My wife Martha once told me she was impressed with the way the Stewart family rapidly rallied around when there was a crisis. This is very true. It’s just a fact. Many people have made derogatory statements over the years about our family and have not held us in the highest regard, but this is one thing that cannot ever be held against us. Whenever one of us is in trouble, the immediate family, extended family, adopted family and close friends always join forces in a rescue mission. No one fails to heed the battle cry.

I want to emphasize that any of the Stewart family that have any resentments or grudges toward another Stewart need to forgive them right away this morning. This is a Biblical command. I must say that I’m very proud to be a Stewart.

The doctors at Concordia Hospital did not give the family with a very promising prognosis in concerning Allan’s health. They told us it Allan would not get any better as as time passed. With myotonic dystrophy being a chronic and progressive illness, we would likely see a sudden regression in Allan’s health. Allan would then pass away.

Allan beat the odds by rebounding and rallying for two more years while at Deer Lodge Center. On many visits to see Allan, Martha, Cora, Neil and me laid hands on Allan and prayed allowed the prayers for Allan’s healing. God heard these prayers and in His compassion granted Allan two more years of life on this earth; a time in which Allan truly found the Lord and became a very Godly man. Allan’s wife for told me during this time that Allan accepted Jesus Christ as Lord and Savior and became a very spiritual man. The credit for this will ultimately be going to God, but Cora was a key instrument in developing Allan’s enormous spiritual growth in his latter years.

Cora was truly a loving and devoted wife to Allan and knew that the most important thing that she could do for him was to bring him into the Kingdom of Heaven. Since the evening of Wednesday, August 16, 2017 Allan’s physical suffering has ceased. He is happier where he is than we are here. Allan is exceedingly, abundantly happier than he’s ever been in his earthly life. We cannot imagine how much joy that Allan is experiencing right now.

The other day I told Cora that I had a vision of Allan sitting on a beautiful, multi-colored stool in one of Heaven’s forests petting a group of rabbits. I could see the rabbits sitting on Allan’s lap and looking up at him with an enraptured look in their eyes.
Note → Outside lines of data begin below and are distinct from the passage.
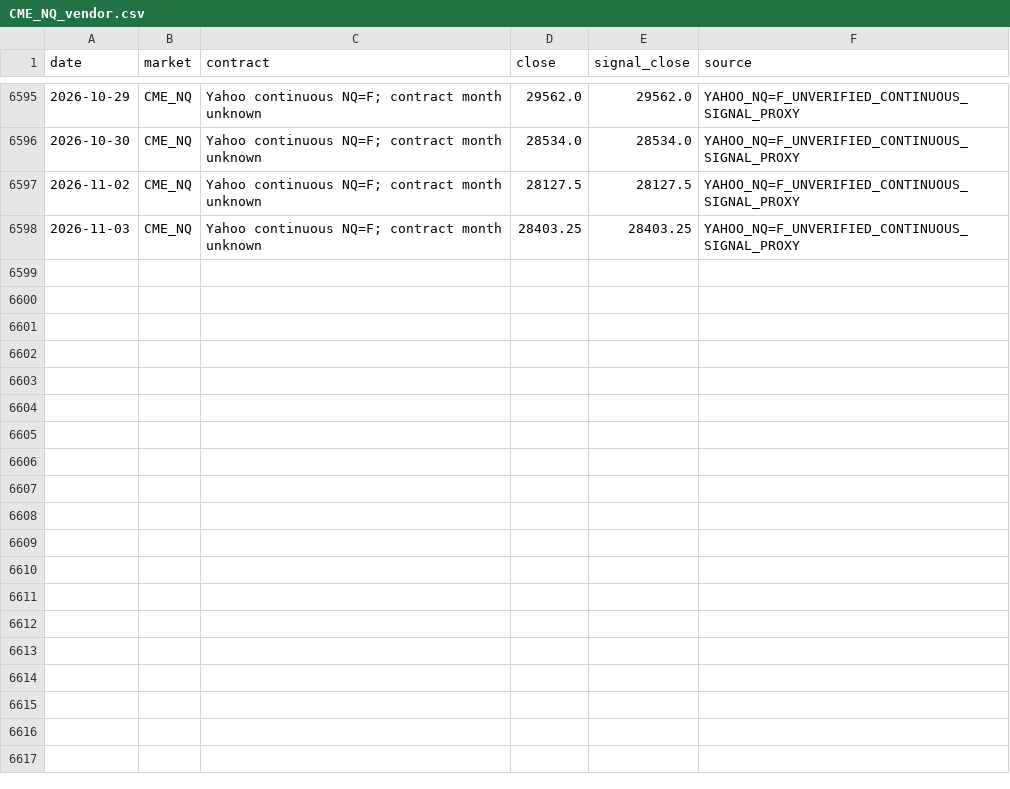
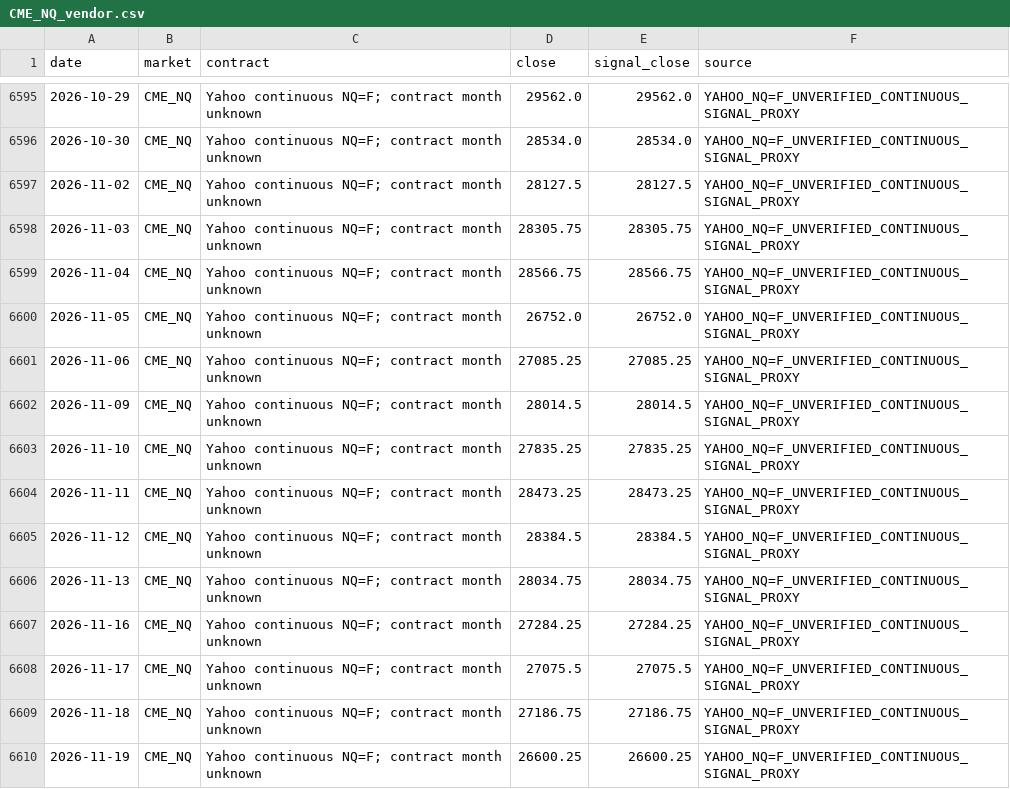
Before and after one commit to benj9971/cta_models, a CSV file: dashboard/data/CME_NQ_vendor.csv, drawn as a sheet; only a part is shown, gaps mark what is left out.

```diff
--- a/dashboard/data/CME_NQ_vendor.csv
+++ b/dashboard/data/CME_NQ_vendor.csv
@@ -6597,2 +6597,14 @@ date,market,contract,close,signal_close,source
 2026-11-02,CME_NQ,Yahoo continuous NQ=F; contract month unknown,28127.5,28127.5,YAHOO_NQ=F_UNVERIFIED_CONTINUOUS_SIGNAL_PROXY
-2026-11-03,CME_NQ,Yahoo continuous NQ=F; contract month unknown,28403.25,28403.25,YAHOO_NQ=F_UNVERIFIED_CONTINUOUS_SIGNAL_PROXY
+2026-11-03,CME_NQ,Yahoo continuous NQ=F; contract month unknown,28305.75,28305.75,YAHOO_NQ=F_UNVERIFIED_CONTINUOUS_SIGNAL_PROXY
+2026-11-04,CME_NQ,Yahoo continuous NQ=F; contract month unknown,28566.75,28566.75,YAHOO_NQ=F_UNVERIFIED_CONTINUOUS_SIGNAL_PROXY
+2026-11-05,CME_NQ,Yahoo continuous NQ=F; contract month unknown,26752.0,26752.0,YAHOO_NQ=F_UNVERIFIED_CONTINUOUS_SIGNAL_PROXY
+2026-11-06,CME_NQ,Yahoo continuous NQ=F; contract month unknown,27085.25,27085.25,YAHOO_NQ=F_UNVERIFIED_CONTINUOUS_SIGNAL_PROXY
+2026-11-09,CME_NQ,Yahoo continuous NQ=F; contract month unknown,28014.5,28014.5,YAHOO_NQ=F_UNVERIFIED_CONTINUOUS_SIGNAL_PROXY
+2026-11-10,CME_NQ,Yahoo continuous NQ=F; contract month unknown,27835.25,27835.25,YAHOO_NQ=F_UNVERIFIED_CONTINUOUS_SIGNAL_PROXY
+2026-11-11,CME_NQ,Yahoo continuous NQ=F; contract month unknown,28473.25,28473.25,YAHOO_NQ=F_UNVERIFIED_CONTINUOUS_SIGNAL_PROXY
+2026-11-12,CME_NQ,Yahoo continuous NQ=F; contract month unknown,28384.5,28384.5,YAHOO_NQ=F_UNVERIFIED_CONTINUOUS_SIGNAL_PROXY
+2026-11-13,CME_NQ,Yahoo continuous NQ=F; contract month unknown,28034.75,28034.75,YAHOO_NQ=F_UNVERIFIED_CONTINUOUS_SIGNAL_PROXY
+2026-11-16,CME_NQ,Yahoo continuous NQ=F; contract month unknown,27284.25,27284.25,YAHOO_NQ=F_UNVERIFIED_CONTINUOUS_SIGNAL_PROXY
+2026-11-17,CME_NQ,Yahoo continuous NQ=F; contract month unknown,27075.5,27075.5,YAHOO_NQ=F_UNVERIFIED_CONTINUOUS_SIGNAL_PROXY
+2026-11-18,CME_NQ,Yahoo continuous NQ=F; contract month unknown,27186.75,27186.75,YAHOO_NQ=F_UNVERIFIED_CONTINUOUS_SIGNAL_PROXY
+2026-11-19,CME_NQ,Yahoo continuous NQ=F; contract month unknown,26600.25,26600.25,YAHOO_NQ=F_UNVERIFIED_CONTINUOUS_SIGNAL_PROXY
```
Also changed, not shown: dashboard/data/comex_gc_yahoo_research_proxy.csv, dashboard/data/comex_hg_yahoo_research_proxy.csv, 18 other files.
There was a black one, a brown rabbit a white one, gray one and possibly some other color. Yes, there are animals in Heaven! We get all our pets back and get to pick out some more awesome new pets.

Years ago when my wife Martha’s father Pastor Frank Peters passed away, I had a vision of him riding a white horse in Heaven. Not only did I not remember that a white horse was mentioned in the Bible, but Martha’s sister, Esther told me that her dad had at one time in his life rode horses.
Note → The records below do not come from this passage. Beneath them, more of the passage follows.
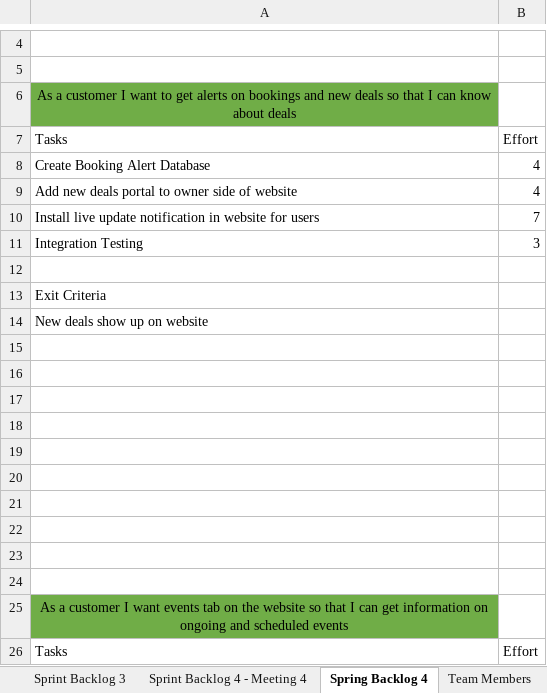
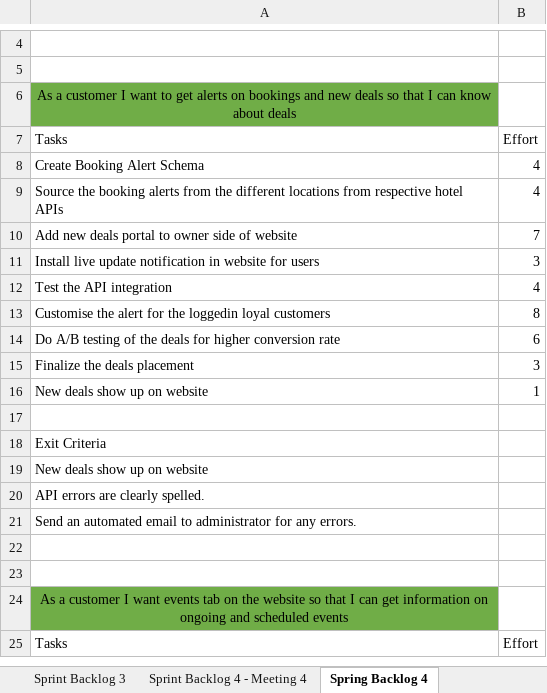
Before and after one commit to A00431571/A00431571_MCDA5510, an Excel workbook: Project/SMU 5510 Product Backlog 4.xlsx, sheet Spring Backlog 4, drawn as a sheet; only a part is shown, gaps mark what is left out; values as stored, in another font and other column widths than the file's, no borders; table styles not drawn; removed rows and columns are numbered as before the commit, all else as after; the diff covers the shown part only; the diff names each change by its address in the sheet, - before the commit and + after, or states it on an @@ line.

```diff
--- a/Project/SMU 5510 Product Backlog 4.xlsx (sheet Spring Backlog 4)
+++ b/Project/SMU 5510 Product Backlog 4.xlsx (sheet Spring Backlog 4)
-A8: Create Booking Alert Database
+A8: Create Booking Alert Schema
+row 9: Source the booking alerts from the different locations from respective hotel APIs | 4
-B10: 4
+B10: 7
-B11: 7
+B11: 3
+row 12: Test the API integration | 4
+row 13: Customise the alert for the loggedin loyal customers | 8
+row 14: Do A/B testing of the deals for higher conversion rate | 6
-A15: Integration Testing
+A15: Finalize the deals placement
+row 16: New deals show up on website | 1
-A20: (empty)
+A20: API errors are clearly spelled.
-A21: (empty)
+A21: Send an automated email to administrator for any errors.
-row 17: (empty)
-row 18: (empty)
-row 19: (empty)
-row 20: (empty)
-row 21: (empty)
-row 22: (empty)
```
Also changed, not shown: 9 added rows, 5 removed rows and 17 edited cells elsewhere in this sheet, sheet Sprint Backlog 3, sheet Team Members, sheet Sprint Backlog 4 - Meeting 4, other sheet tabs.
I recall that I once had a vision of myself rolling down a hill in Heaven with a bunch of Chinese black and white pandas. How cool is that!

 

Recently, I got a word from the Lord that anyone of you who is not a Christian and has not accepted the Lord Jesus Christ as Lord and Savior will be both saved and will be a Christian before I’m finished preaching today or within the next twenty-four hours. I got this message straight from God and this is a mighty promise indeed! I’m going to put Him in remembrance of that now. God has never let me down.  We will be having a voluntary altar call at the end of the service and all of you will have an opportunity to accept Jesus Christ as your Lord and Savior this morning and will know for sure where you’re going when you die and you will be certain that place is in Heaven with the Lord Jesus. After doing this. your name will immediately be written in the Book of Life and you will know, beyond a shadow of a doubt that you now have eternal life.

How to Get Saved:
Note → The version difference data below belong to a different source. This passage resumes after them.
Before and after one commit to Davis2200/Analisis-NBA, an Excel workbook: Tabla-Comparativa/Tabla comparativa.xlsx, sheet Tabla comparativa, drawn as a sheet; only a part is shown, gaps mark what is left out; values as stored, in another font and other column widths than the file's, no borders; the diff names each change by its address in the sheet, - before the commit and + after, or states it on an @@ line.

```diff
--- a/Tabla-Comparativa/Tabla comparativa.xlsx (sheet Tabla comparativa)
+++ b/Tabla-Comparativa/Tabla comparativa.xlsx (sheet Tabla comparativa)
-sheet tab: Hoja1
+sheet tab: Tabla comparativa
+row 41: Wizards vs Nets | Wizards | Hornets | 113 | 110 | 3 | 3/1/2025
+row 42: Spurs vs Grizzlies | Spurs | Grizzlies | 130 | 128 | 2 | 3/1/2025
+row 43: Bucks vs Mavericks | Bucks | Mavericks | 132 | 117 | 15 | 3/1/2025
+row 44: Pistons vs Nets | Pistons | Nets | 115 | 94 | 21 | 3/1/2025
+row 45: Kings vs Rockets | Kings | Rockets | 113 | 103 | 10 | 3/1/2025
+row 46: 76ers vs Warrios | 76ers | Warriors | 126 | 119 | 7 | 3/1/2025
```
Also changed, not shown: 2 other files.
The process of getting saved or spending eternity in Heaven is very simple. It is very simple as it is God’s will that none will perish or go to hell. There is one thing that you are required to do to receive this free gift of eternal life. You must say this prayer. It may be said aloud in your own words:

Heavenly Father, Lord Jesus. Thank you for dying on the Cross in my place. Thank you for paying the debt in full for all my sins, past, present and future. Thank you that there is no further price that I need to pay. I repent of my sins Lord. I am sorry for what I have done. Thank you Heavenly Father that You sacrificed Your Son’s earthly body for me. Today Jesus, I turn my will and my life over to You. Thank you for coming into my heart. My desire is to follow you all the days of my life.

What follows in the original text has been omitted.